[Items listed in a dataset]
━━━━
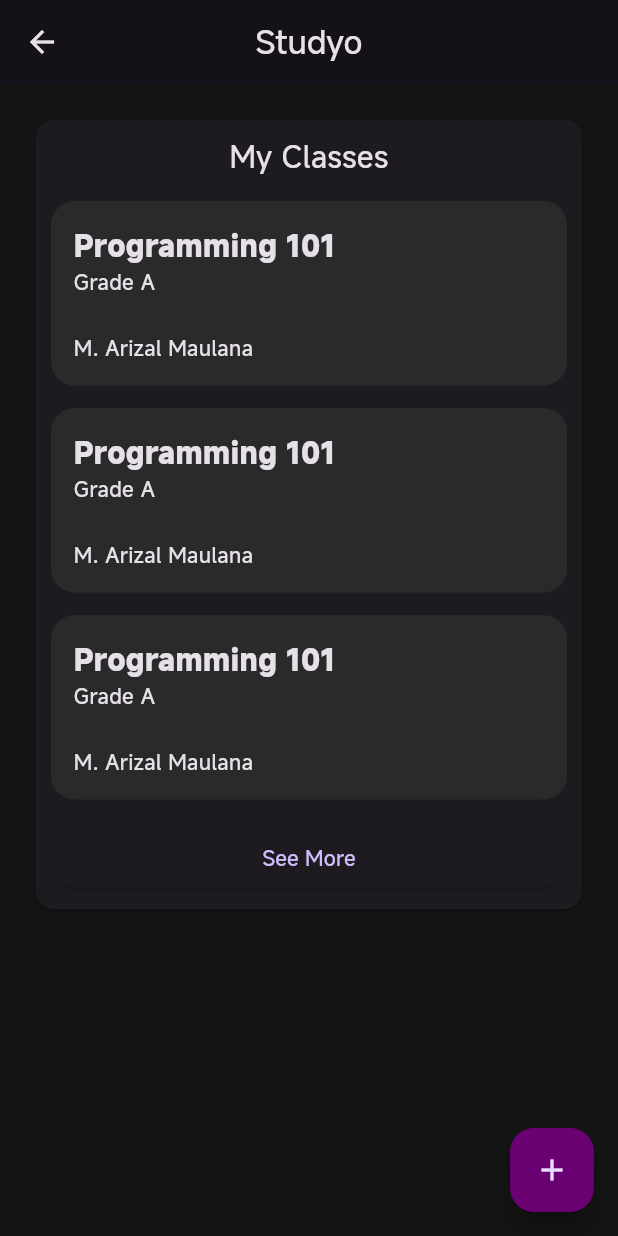
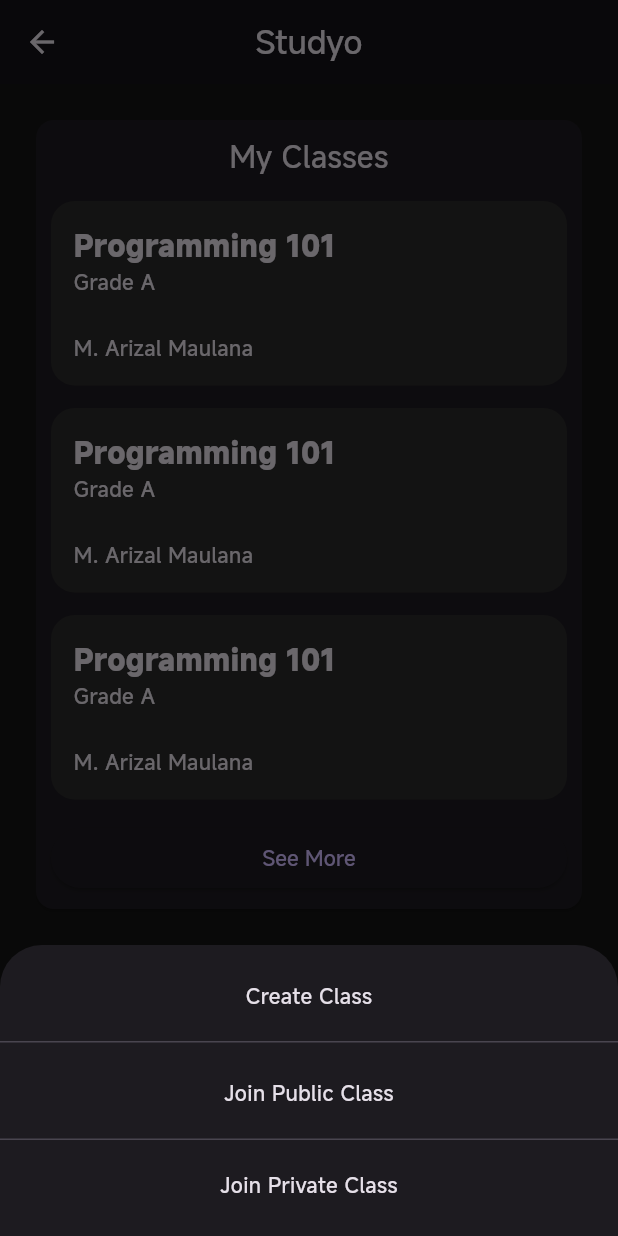
Before and after one commit to AzkaLufthansa/StudyO, a Flutter app: the HomePage screen opened by its route, after a tap on the "add" icon, on a phone screen of 412 x 824 dp. Run offline on Flutter 3.47's test engine with Material 3 defaults, Android fonts, the phone set to English and light mode, and no system bars; our stand-ins replace flutter_bloc, get, supabase_flutter; missing offline and left inert: flash_card; accounts and stored records are empty.

Commit message:
feat(home): create bottomSheet for Create or Join class

```diff
--- a/lib/screens/classroom_dashboard.dart
+++ b/lib/screens/classroom_dashboard.dart
@@ -78,14 +78,14 @@ class ClassroomDashboard extends StatelessWidget {
                       )
                     ),
                     const SizedBox(height: AppDimens.marginPaddingSmallXX,),
-                    Container(
+                    SizedBox(
                       width: double.infinity,
                       child: Material(
                         color: const Color.fromARGB(255, 18, 1, 23),
                         borderRadius: BorderRadius.circular(15),
                         child: InkWell(
                           onTap: () {
-                            Get.toNamed('/material');
+                            Get.toNamed('/flashcard');
                           },
                           splashColor: Colors.blue.withOpacity(0.2),
                           borderRadius: BorderRadius.circular(12),
--- a/lib/screens/home_page.dart
+++ b/lib/screens/home_page.dart
@@ -1,5 +1,4 @@
 import 'package:flutter/material.dart';
-import 'package:get/get.dart';
 import 'package:study_o/utils/app_colors.dart';
 import 'package:study_o/utils/dimens.dart';
 
@@ -27,8 +26,12 @@ class HomePage extends StatelessWidget {
       ),
       floatingActionButton: FloatingActionButton(
         onPressed: () {
-          // Action when button is pressed
-          print('FAB tapped!');
+          showModalBottomSheet(
+            context: context,
+            builder: (_) {
+              return BottomSheetJoinClass();
+            }
+          );
         },
         child: Icon(Icons.add),
         backgroundColor: const Color.fromARGB(255, 105, 1, 114),
@@ -36,3 +39,87 @@ class HomePage extends StatelessWidget {
     );
   }
 }
+
+class BottomSheetJoinClass extends StatelessWidget {
+  const BottomSheetJoinClass({super.key});
+
+  @override
+  Widget build(BuildContext context) {
+    return Container(
+      decoration: BoxDecoration(
+        borderRadius: BorderRadius.vertical(
+          top: Radius.circular(AppDimens.radiusLarge)
+        )
+      ),
+      width: double.infinity,
+      child: Column(
+        mainAxisSize: MainAxisSize.min,
+        children: [
+          Material(
+            color: Colors.transparent,
+            child: InkWell(
+            borderRadius: BorderRadius.only(
+              topLeft: Radius.circular(AppDimens.radiusLarge),
+              topRight: Radius.circular(AppDimens.radiusLarge),
+            ),
+              onTap: () {},
+              child: SizedBox(
+                width: double.infinity,
+                child: Padding(
+                  padding: const EdgeInsets.only(
+                    top: AppDimens.marginPaddingExtraLarge,
+                    bottom: AppDimens.marginPaddingLarge,
+                  ),
+                  child: Text(
+                    'Create Class',
+                    textAlign: TextAlign.center,
+                  ),
+                ),
+              ),
+            ),
+          ),
+          const Divider(height: 1,),
+          Material(
+            color: Colors.transparent,
+            child: InkWell(
+              onTap: () {},
+              child: SizedBox(
+                width: double.infinity,
+                child: Padding(
+                  padding: const EdgeInsets.only(
+                    top: AppDimens.marginPaddingExtraLarge,
+                    bottom: AppDimens.marginPaddingLarge,
+                  ),
+                  child: Text(
+                    'Join Public Class',
+                    textAlign: TextAlign.center,
+                  ),
+                ),
+              ),
+            ),
+          ),
+          const Divider(height: 1,),
+          Material(
+            color: Colors.transparent,
+            child: InkWell(
+              onTap: () {},
+              child: SizedBox(
+                width: double.infinity,
+                child: Padding(
+                  padding: const EdgeInsets.only(
+                    top: AppDimens.marginPaddingLarge,
+                    bottom: AppDimens.marginPaddingExtraLarge,
+                  ),
+                  child: Text(
+                    'Join Private Class',
+                    textAlign: TextAlign.center,
+                  ),
+                ),
+              ),
+            ),
+          ),
+        ],
+      ),
+    );
+  }
+}
```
━━━━
*Problem description*: Whatever pictures the entries contain, omit them, and write the rest out exactly.

*Response to the task*:
Before and after one commit to AzkaLufthansa/StudyO, a Flutter app: the HomePage screen opened by its route, after a tap on the "add" icon, on a phone screen of 412 x 824 dp. Run offline on Flutter 3.47's test engine with Material 3 defaults, Android fonts, the phone set to English and light mode, and no system bars; our stand-ins replace flutter_bloc, get, supabase_flutter; missing offline and left inert: flash_card; accounts and stored records are empty.

Commit message:
feat(home): create bottomSheet for Create or Join class

```diff
--- a/lib/screens/classroom_dashboard.dart
+++ b/lib/screens/classroom_dashboard.dart
@@ -78,14 +78,14 @@ class ClassroomDashboard extends StatelessWidget {
                       )
                     ),
                     const SizedBox(height: AppDimens.marginPaddingSmallXX,),
-                    Container(
+                    SizedBox(
                       width: double.infinity,
                       child: Material(
                         color: const Color.fromARGB(255, 18, 1, 23),
                         borderRadius: BorderRadius.circular(15),
                         child: InkWell(
                           onTap: () {
-                            Get.toNamed('/material');
+                            Get.toNamed('/flashcard');
                           },
                           splashColor: Colors.blue.withOpacity(0.2),
                           borderRadius: BorderRadius.circular(12),
--- a/lib/screens/home_page.dart
+++ b/lib/screens/home_page.dart
@@ -1,5 +1,4 @@
 import 'package:flutter/material.dart';
-import 'package:get/get.dart';
 import 'package:study_o/utils/app_colors.dart';
 import 'package:study_o/utils/dimens.dart';
 
@@ -27,8 +26,12 @@ class HomePage extends StatelessWidget {
       ),
       floatingActionButton: FloatingActionButton(
         onPressed: () {
-          // Action when button is pressed
-          print('FAB tapped!');
+          showModalBottomSheet(
+            context: context,
+            builder: (_) {
+              return BottomSheetJoinClass();
+            }
+          );
         },
         child: Icon(Icons.add),
         backgroundColor: const Color.fromARGB(255, 105, 1, 114),
@@ -36,3 +39,87 @@ class HomePage extends StatelessWidget {
     );
   }
 }
+
+class BottomSheetJoinClass extends StatelessWidget {
+  const BottomSheetJoinClass({super.key});
+
+  @override
+  Widget build(BuildContext context) {
+    return Container(
+      decoration: BoxDecoration(
+        borderRadius: BorderRadius.vertical(
+          top: Radius.circular(AppDimens.radiusLarge)
+        )
+      ),
+      width: double.infinity,
+      child: Column(
+        mainAxisSize: MainAxisSize.min,
+        children: [
+          Material(
+            color: Colors.transparent,
+            child: InkWell(
+            borderRadius: BorderRadius.only(
+              topLeft: Radius.circular(AppDimens.radiusLarge),
+              topRight: Radius.circular(AppDimens.radiusLarge),
+            ),
+              onTap: () {},
+              child: SizedBox(
+                width: double.infinity,
+                child: Padding(
+                  padding: const EdgeInsets.only(
+                    top: AppDimens.marginPaddingExtraLarge,
+                    bottom: AppDimens.marginPaddingLarge,
+                  ),
+                  child: Text(
+                    'Create Class',
+                    textAlign: TextAlign.center,
+                  ),
+                ),
+              ),
+            ),
+          ),
+          const Divider(height: 1,),
+          Material(
+            color: Colors.transparent,
+            child: InkWell(
+              onTap: () {},
+              child: SizedBox(
+                width: double.infinity,
+                child: Padding(
+                  padding: const EdgeInsets.only(
+                    top: AppDimens.marginPaddingExtraLarge,
+                    bottom: AppDimens.marginPaddingLarge,
+                  ),
+                  child: Text(
+                    'Join Public Class',
+                    textAlign: TextAlign.center,
+                  ),
+                ),
+              ),
+            ),
+          ),
+          const Divider(height: 1,),
+          Material(
+            color: Colors.transparent,
+            child: InkWell(
+              onTap: () {},
+              child: SizedBox(
+                width: double.infinity,
+                child: Padding(
+                  padding: const EdgeInsets.only(
+                    top: AppDimens.marginPaddingLarge,
+                    bottom: AppDimens.marginPaddingExtraLarge,
+                  ),
+                  child: Text(
+                    'Join Private Class',
+                    textAlign: TextAlign.center,
+                  ),
+                ),
+              ),
+            ),
+          ),
+        ],
+      ),
+    );
+  }
+}
```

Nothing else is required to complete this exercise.